Many of the studies in Iyengar’s book continually prove that while choice is important, too much choice can be detrimental, paralysing and counter-productive.

So why do we continue to demand more and more choice? Iyengar explains this with behavioural heuristics – specifically “loss aversion”. Committing to a choice means saying goodbye to options that were previously left open to us – we are averse to losing choice itself.

In our society we are constantly told that there is no limit to who we can be, yet the limitations commitment imposes on us can bring order to chaos. They set a framework that allows us to better reflect upon the quality the options laid before us and how well they align with the person we have chosen to become.


32 years old



The beginning of the year always brings with it a new energy and time to reflect and realign my goals – and it always coincides with my birthday – well sort off.

In 2018, my main focus was my business. Learning how to be a good boss, managing my business finances and balancing client care with the needs of my business. While all of these things are still important to me now, I want to use 2019 to focus on self care.

This, perhaps, may sound selfish and counter intuitive to good business practice, yet I have always been of the belief, that by caring for yourself, you are also caring for others.  So what will self care look like for me in 2019?

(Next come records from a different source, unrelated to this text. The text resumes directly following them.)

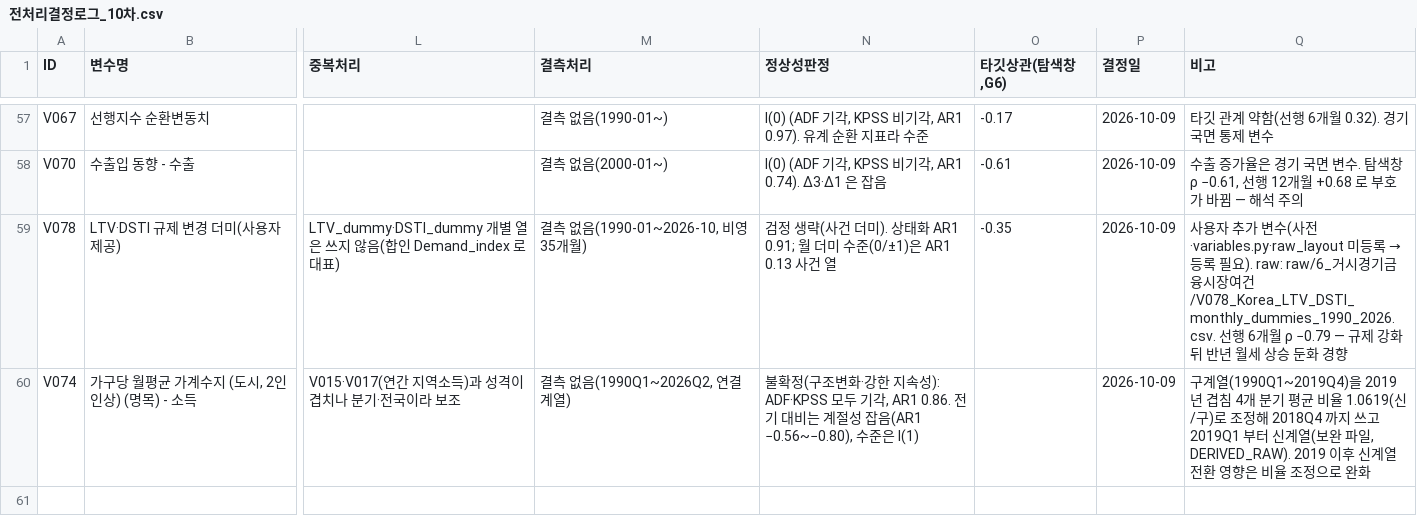
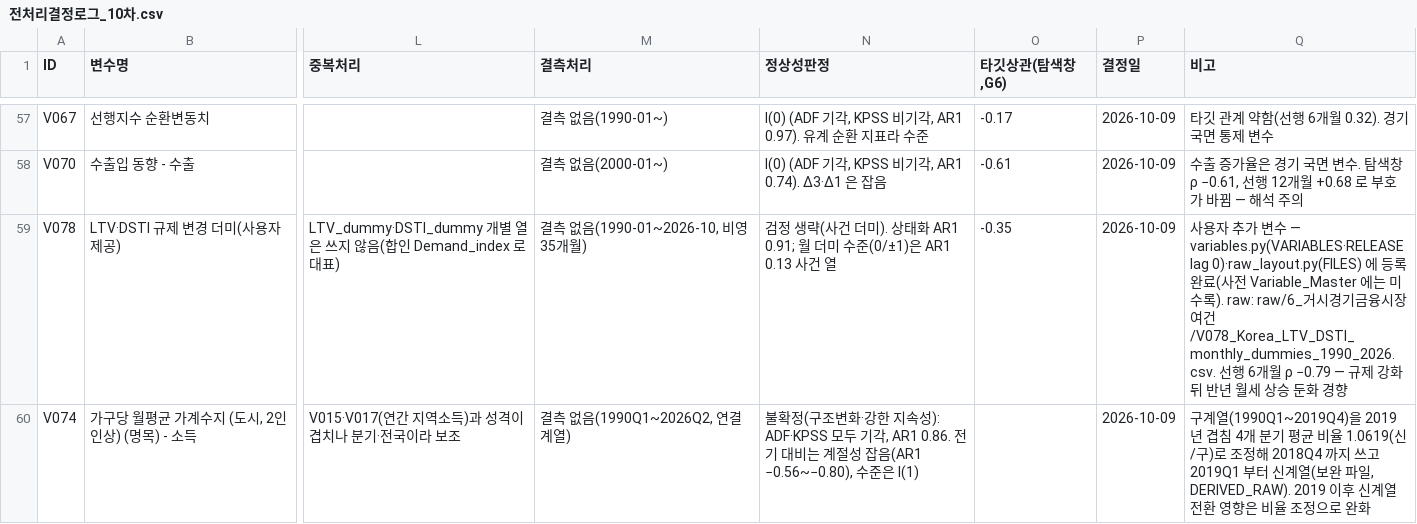
Before and after one commit to ksroh1913/DFMBA, a CSV file: docs/전처리결정로그_10차.csv, drawn as a sheet; only a part is shown, gaps mark what is left out; the diff names each change by its address in the sheet, - before the commit and + after, or states it on an @@ line.

```diff
--- a/docs/전처리결정로그_10차.csv
+++ b/docs/전처리결정로그_10차.csv
@@ Q59 (비고): …가 변수(사전·variables.py·raw_layout 미등록 → 등록 필요). raw: raw/6_거… → …가 변수 — variables.py(VARIABLES·RELEASE lag 0)·raw_layout.py(FILES) 에 등록 완료(사전 Variable_Master 에는 미수록). raw: raw/6_거… @@
```
Also changed, not shown: 3 other files.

  1. Decluttering – Anyone who saw my post in 2017 on how I decluttered my closet will know that I am a huge advocate for Minimalism. This year, my focus will be on decluttering other environments. Some of the things I want to declutter significantly are:

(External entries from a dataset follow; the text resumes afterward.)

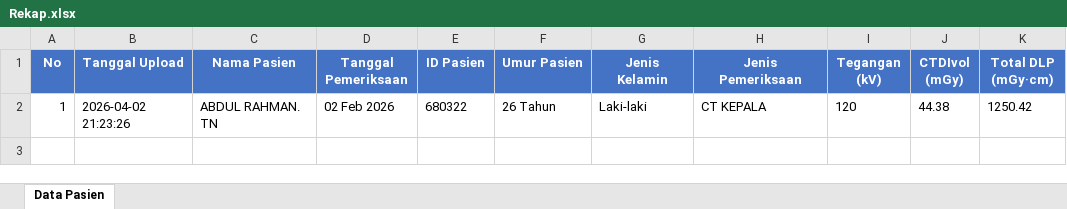
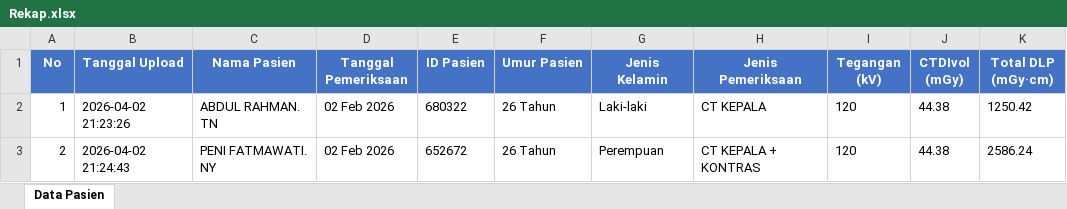
Before and after one commit to LordRedsky/wahididea, an Excel workbook: Rekap.xlsx, sheet Data Pasien, drawn as a sheet; values as stored, in another font and other column widths than the file's, no borders; the diff names each change by its address in the sheet, - before the commit and + after, or states it on an @@ line.

```diff
--- a/Rekap.xlsx (sheet Data Pasien)
+++ b/Rekap.xlsx (sheet Data Pasien)
+row 3: 2 | 2026-04-02 21:24:43 | PENI FATMAWATI. NY | 02 Feb 2026 | 652672 | 26 Tahun | Perempuan | CT KEPALA + KONTRAS | 120 | 44.38 | 2586.24
```
Also changed, not shown: 26 other files.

    My Office: 
    After running my business for a year I feel a lot clearer about what I want to do with the space in my office and I feel more comfortable about throwing out some resources that a year ago I wouldn’t have dared to.My Schedule: In order to have more time to grow my business I will need to take some time off work from client care so that I can start building other aspects of the business. I have lots of ideas, that, to be properly executed need time and research.My Makeup and Bath Products: I use these every single day and they are part of my daily routine. I would like to feel more polished at work, but I am unhappy with my current selection of beauty products. I’m hoping to do some research and build a collection of make up and beauty products that I truly love and will use on a daily basis.
  2. Setting Clear Goals – Like most girls, many of my past New Year’s Resolutions have been to “Lose Weight”. While I am not skinny I am generally in a healthy weight range. Having a fitness goal has eluded me mainly because I’m not really sure what a fitness goal is or how to set one. This year my fitness goal is to start pole again and be able to do an “Inverted V” straight from the ground. It looks like this:

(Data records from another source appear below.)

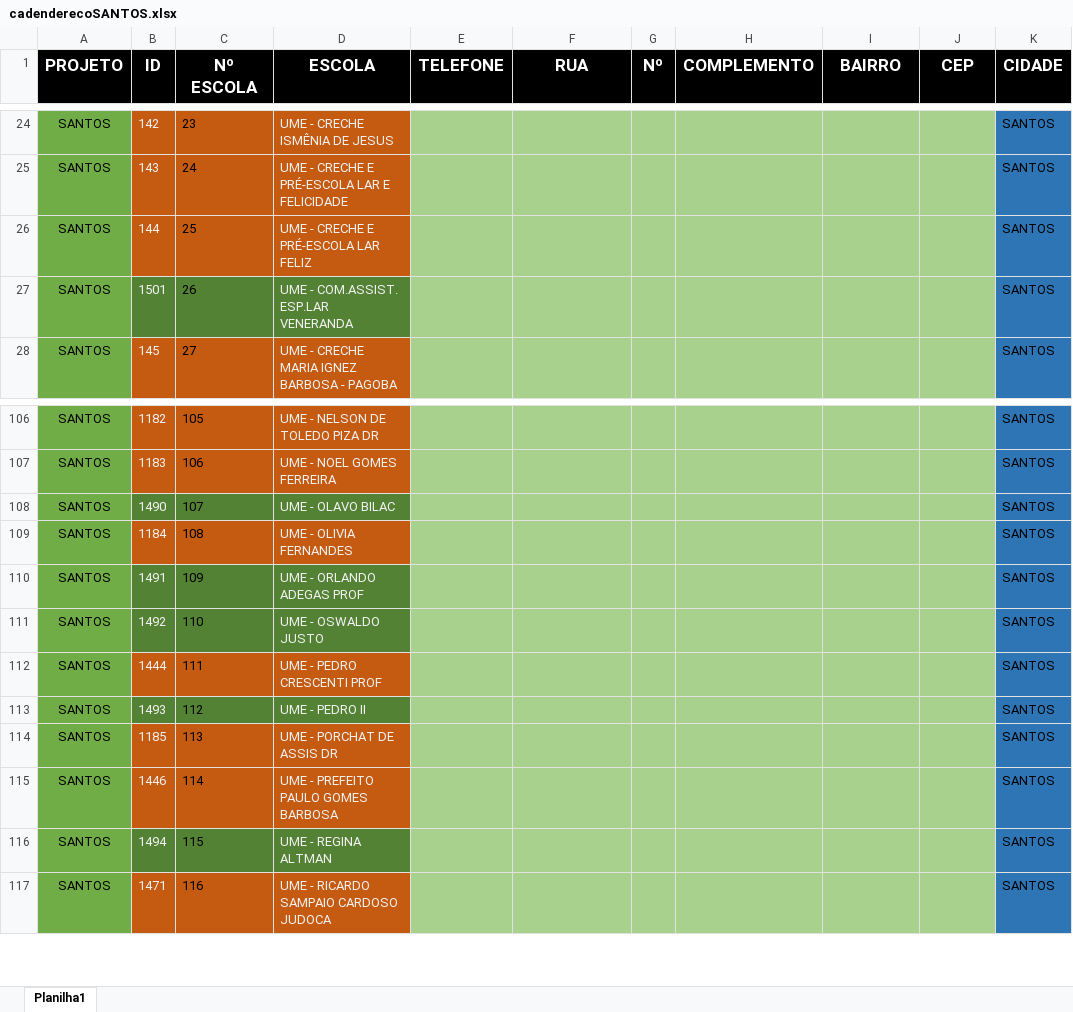
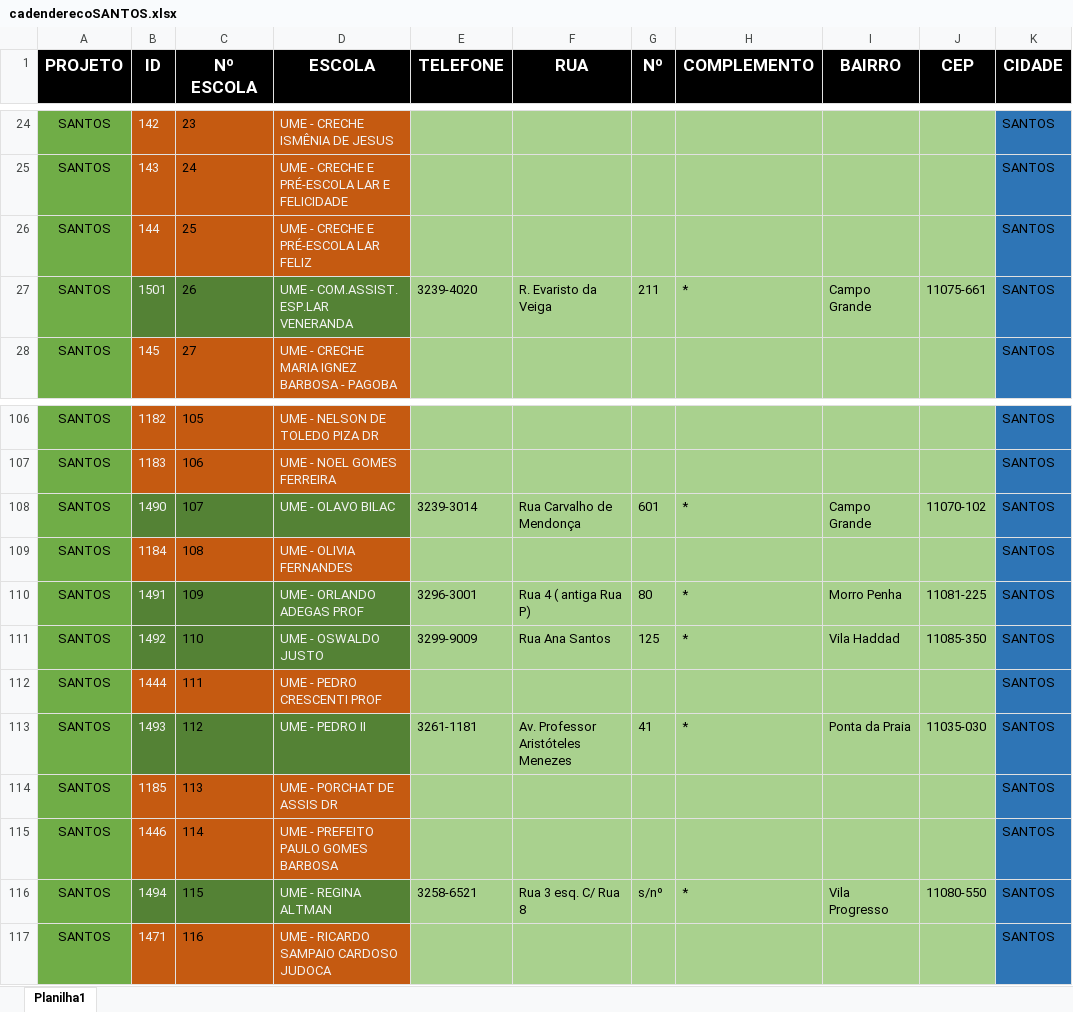
Before and after one commit to Alexandre1313/system_sys_back, an Excel workbook: core/utils/cadenderecoSANTOS.xlsx, sheet Planilha1, drawn as a sheet; only a part is shown, gaps mark what is left out; values as stored, in another font and other column widths than the file's, no borders; the diff covers the shown part only; the diff names each change by its address in the sheet, - before the commit and + after, or states it on an @@ line.

```diff
--- a/core/utils/cadenderecoSANTOS.xlsx (sheet Planilha1)
+++ b/core/utils/cadenderecoSANTOS.xlsx (sheet Planilha1)
-E27 (TELEFONE): (empty)
+E27 (TELEFONE): 3239-4020
-F27 (RUA): (empty)
+F27 (RUA): R. Evaristo da Veiga
-G27 (Nº): (empty)
+G27 (Nº): 211
-H27 (COMPLEMENTO): (empty)
+H27 (COMPLEMENTO): *
-I27 (BAIRRO): (empty)
+I27 (BAIRRO): Campo Grande
-J27 (CEP): (empty)
+J27 (CEP): 11075-661
-E108 (TELEFONE): (empty)
+E108 (TELEFONE): 3239-3014
-F108 (RUA): (empty)
+F108 (RUA): Rua Carvalho de Mendonça
-G108 (Nº): (empty)
+G108 (Nº): 601
-H108 (COMPLEMENTO): (empty)
+H108 (COMPLEMENTO): *
-I108 (BAIRRO): (empty)
+I108 (BAIRRO): Campo Grande
-J108 (CEP): (empty)
+J108 (CEP): 11070-102
-E110 (TELEFONE): (empty)
+E110 (TELEFONE): 3296-3001
-F110 (RUA): (empty)
+F110 (RUA): Rua 4 ( antiga Rua P)
-G110 (Nº): (empty)
+G110 (Nº): 80
-H110:H111 (COMPLEMENTO): (empty)
+H110:H111 (COMPLEMENTO): *
-I110 (BAIRRO): (empty)
+I110 (BAIRRO): Morro Penha
-J110 (CEP): (empty)
+J110 (CEP): 11081-225
-E111 (TELEFONE): (empty)
+E111 (TELEFONE): 3299-9009
-F111 (RUA): (empty)
+F111 (RUA): Rua Ana Santos
-G111 (Nº): (empty)
+G111 (Nº): 125
-I111 (BAIRRO): (empty)
+I111 (BAIRRO): Vila Haddad
-J111 (CEP): (empty)
+J111 (CEP): 11085-350
-E113 (TELEFONE): (empty)
+E113 (TELEFONE): 3261-1181
-F113 (RUA): (empty)
+F113 (RUA): Av. Professor Aristóteles Menezes
-G113 (Nº): (empty)
+G113 (Nº): 41
-H113 (COMPLEMENTO): (empty)
+H113 (COMPLEMENTO): *
-I113 (BAIRRO): (empty)
+I113 (BAIRRO): Ponta da Praia
-J113 (CEP): (empty)
+J113 (CEP): 11035-030
-E116 (TELEFONE): (empty)
+E116 (TELEFONE): 3258-6521
-F116 (RUA): (empty)
+F116 (RUA): Rua 3 esq. C/ Rua 8
-G116 (Nº): (empty)
+G116 (Nº): s/nº
-H116 (COMPLEMENTO): (empty)
+H116 (COMPLEMENTO): *
-I116 (BAIRRO): (empty)
+I116 (BAIRRO): Vila Progresso
-J116 (CEP): (empty)
+J116 (CEP): 11080-550
```
Also changed, not shown: 54 edited cells elsewhere in this sheet.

    As well as setting clear fitness goals, I want to be setting clearer financial goals as well. Some of the things I am doing for this are:- Reviewing my regular business and personal expenses ensuring that they are the right choices for me.
    – Reviewing my financial products; e.g. savings accounts, credit cards, insurances
    – Setting up clear savings targets for what I am saving for
  3. Becoming more mindful
    For me this means:
    Eating Slower and with fewer distractions
    – It’s so hard to eat without doing something else! My goal this year is to eat my meals without looking at my phone and to chew my food slower.
    Practising gratitude – I find myself constantly comparing my life to others especially on social media, I know I have a beautiful life, even though it is not always photographable.Purchasing mindfully – I’ve gotten rid of so much junk this year already and to be honest it has been really difficult to find environmentally friendly ways to get rid of the things I don’t need anymore that I am making sure that when I do purchase something I really, really, really want it.
  4. Not worrying about being perfect
    While decluttering at my parents house last month, I found a whole bunch of artwork that Jess and I had intended to send to “Saturday Disney” when we were kids. We never sent it, always striving to make it perfect, but perfect never came. I’m going to be braver about sharing my progress when trying new things, instead of waiting until things are perfect before sharing 🙂